- The letter issued by the Macedonian Archbishopric is a positive and I would say breakthrough development. In the current extremely favourable political landscape between the two countries, it would be a great signal. I hope that the Bulgarian Synod will respond appropriately and will be willing to cooperate with our brothers.
- But as you know there is no administrative recourse through which the Bulgarian Orthodox Church can officially recognise the Macedonian church as independent. Not to mention that some analysts say the move will strain our relations with other countries.
- We should not be influenced by others. After all, the matter concerns fellow Bulgarians. We should act in our own interest. I do not see why anyone should be offended by the situation. The letter sends a strong message and is a unique opportunity to accept Macedonia’s gesture in this favourable political environment. Of course, this is my personal opinion, ultimately the Synod will make the decision.
- The European Parliament recently had a debate dedicated to the legacy of the totalitarian Russian Revolution of 1917. What was the purpose of this discussion?
- The European People’s Party requested a special European Parliament debate on the consequences of the Bolshevik coup. The First Vice-President of the European Commission Frans Timmermans noted that totalitarian ideologies have no place in Europe anymore, and that the best method to prevent this problem from resurfacing is education. We must keep the memory of what happened on our continent alive so that the new generations learn from it and do not become easy victims of modern populists who exploit the situation to promote quick fixes for complex social and political issues.
- We recently marked another 10 November 1989 anniversary. What has changed over the years? You know that people are apt to reminisce.
- What is interesting is that, on the one hand, there is a nostalgic sentiment about the communist era in Bulgaria, and it has very practical roots. People seem to be of the belief that everything was free during that period - education, healthcare, etc., that there was more security. These are all cliches that are constantly being reinforced. At the same time, a huge chunk of the population, 60% to be exact, welcomes the fact that Bulgaria is part of the European Union and thinks this is the right path.
- Have we already gained a good grasp of what democracy is?
- I presume that everyone has a different answer to that question because people have their own understanding of democracy. The mere fact that you and I are talking without any fear of persecution is a testament that we enjoy freedom of speech. You know, during the Russian Revolution debate there were some remarks that the European Union is similar to the Soviet Union. However, some among my colleagues responded that such words would have lead to persecution in the Soviet Union, while in the European Union anyone is free to criticise and voice their opinion. And so, democracy means freedom of travel and speech.
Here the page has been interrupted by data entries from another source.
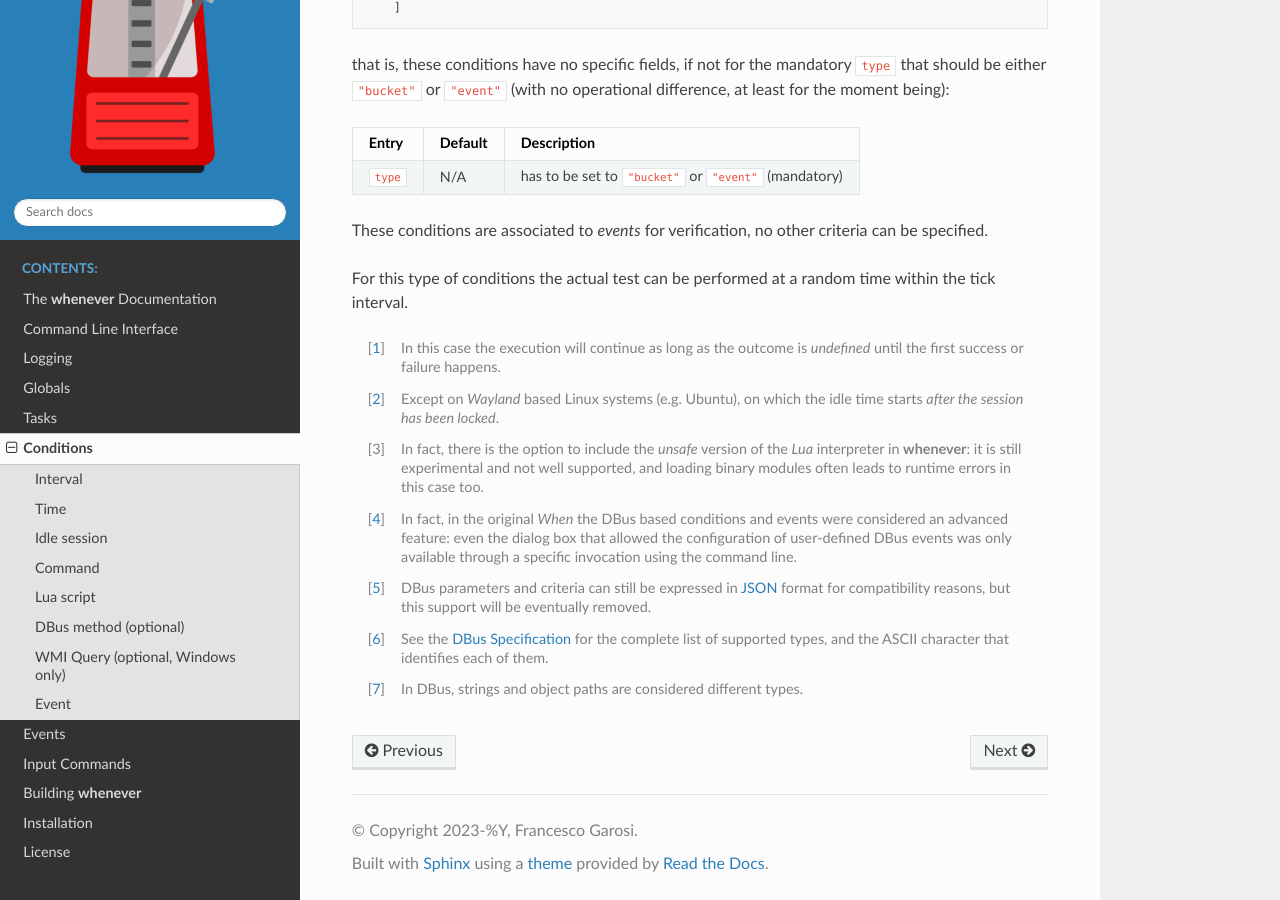
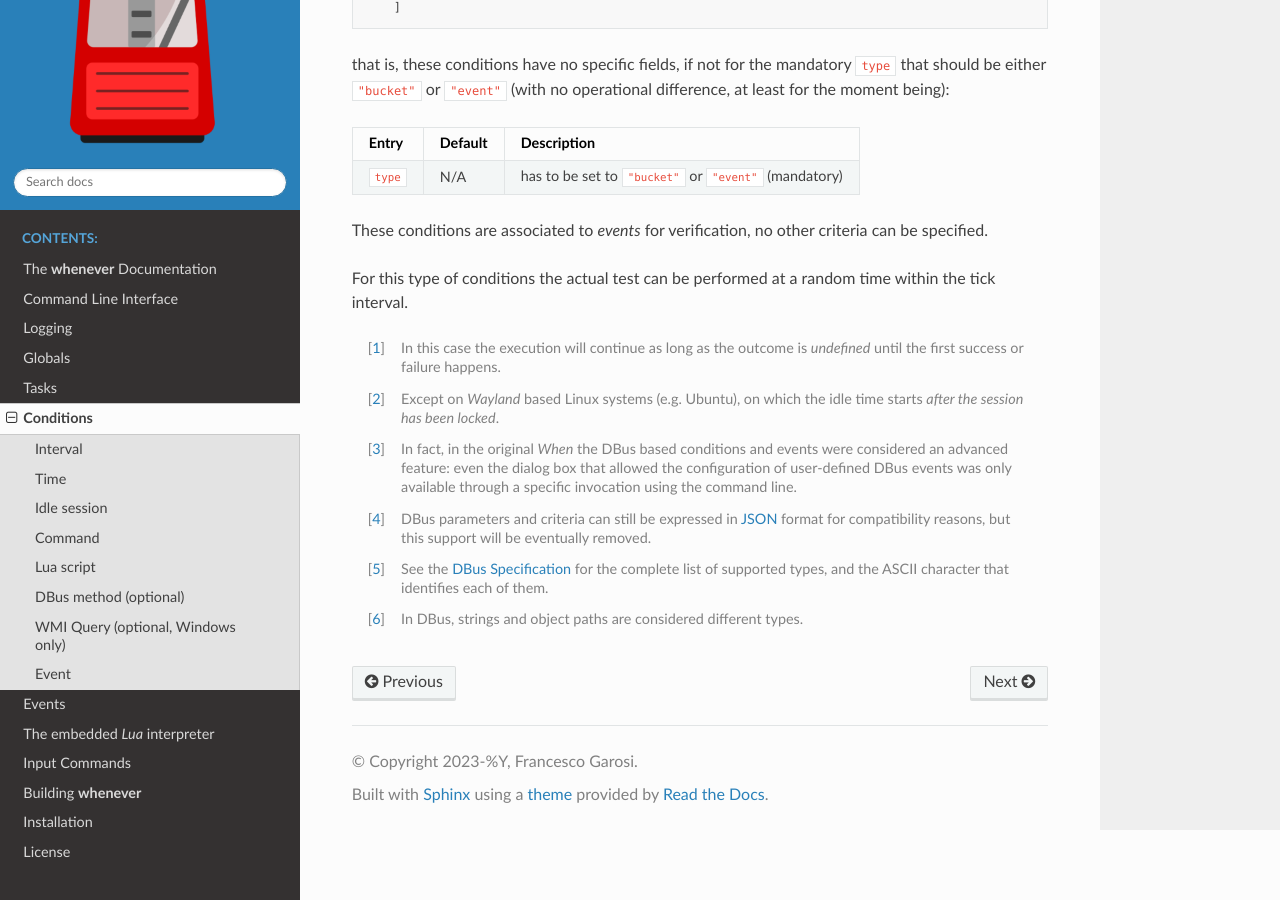
Before and after one commit to almostearthling/whenever, a Sphinx documentation site: the page built from docs/50.conditions.rst, in a window 1280 px wide and 900 px high, scrolled down 16935 px. Built offline with Sphinx 7.4.7 and the Read the Docs theme 3.1.0, drawn with Linux system fonts in a browser that asks for light colours.

Commit message:
docs: fix documentation problems

```diff
--- a/docs/40.tasks.rst
+++ b/docs/40.tasks.rst
@@ -293,8 +293,3 @@ interface in DBus to catch a *system resume* event in order to reset all the con
 .. warning::
     The provided command will *not* be checked upon configuration, it will *fail* instead causing
     a warning to be logged in case it is invalid or malformed.
-
-
-.. [#fn-7] In fact, there is the option to include the *unsafe* version of the *Lua* interpreter
-           in **whenever**: it is still experimental and not well supported, and loading binary
-           modules often leads to runtime errors in this case too.
--- a/docs/50.conditions.rst
+++ b/docs/50.conditions.rst
@@ -978,9 +978,6 @@ interval.
            the first success or failure happens.
 .. [#fn-2] Except on *Wayland* based Linux systems (e.g. Ubuntu), on which the idle time starts
            *after the session has been locked*.
-.. [#fn-7] In fact, there is the option to include the *unsafe* version of the *Lua* interpreter
-           in **whenever**: it is still experimental and not well supported, and loading binary
-           modules often leads to runtime errors in this case too.
 .. [#fn-3] In fact, in the original *When* the DBus based conditions and events were considered
            an advanced feature: even the dialog box that allowed the configuration of user-defined
            DBus events was only available through a specific invocation using the command line.
--- a/docs/65.lua.rst
+++ b/docs/65.lua.rst
@@ -488,7 +488,7 @@ activated as both *tasks* and *conditions* can cooperate. Its usefulness, especi
 frontends that create specific tasks and conditions that should be aware of each other.
 
 
-.. [#fn-2] The ``package.cpath`` setting can be modified as well, however it generally has no
+.. [#fn-1] The ``package.cpath`` setting can be modified as well, however it generally has no
            effect due to the fact that loading binary modules is normally disabled.
 
 .. [#fn-2] There is actually the possibility to recompile **whenever** with support for binary
--- a/docs/index.rst
+++ b/docs/index.rst
@@ -19,6 +19,7 @@ This document describes **whenever**, a lightweight scheduler and automation too
    40.tasks
    50.conditions
    60.events
+   65.lua
    70.intcli
    80.build
    90.install
```
Also changed, not shown: docs/20.cli.rst (+3 -6 lines).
- It would be remiss of me if I did not ask you for your view of the latest European Commission report on Bulgaria. Was it really positive?
- To be honest, I would prefer to refrain from answering that question. People have their own interpretations of the conclusions in every Commission report. It is all pointless. We are not doing policies and reforms in the justice system to satisfy some official in Brussels. The goal is to ensure fairness so that all citizens feel protected in their own country.
- But do you share the opinion that the latest report indicates a scrapping of the monitoring mechanism for Bulgaria in the foreseeable future?
- I would not want to make predictions, it would not be right. There are some indications that the monitoring mechanism might be lifted at the end of 2018 but I cannot say if that will actually happen. I acknowledge the moves that have been made but we will have to wait and see what happens.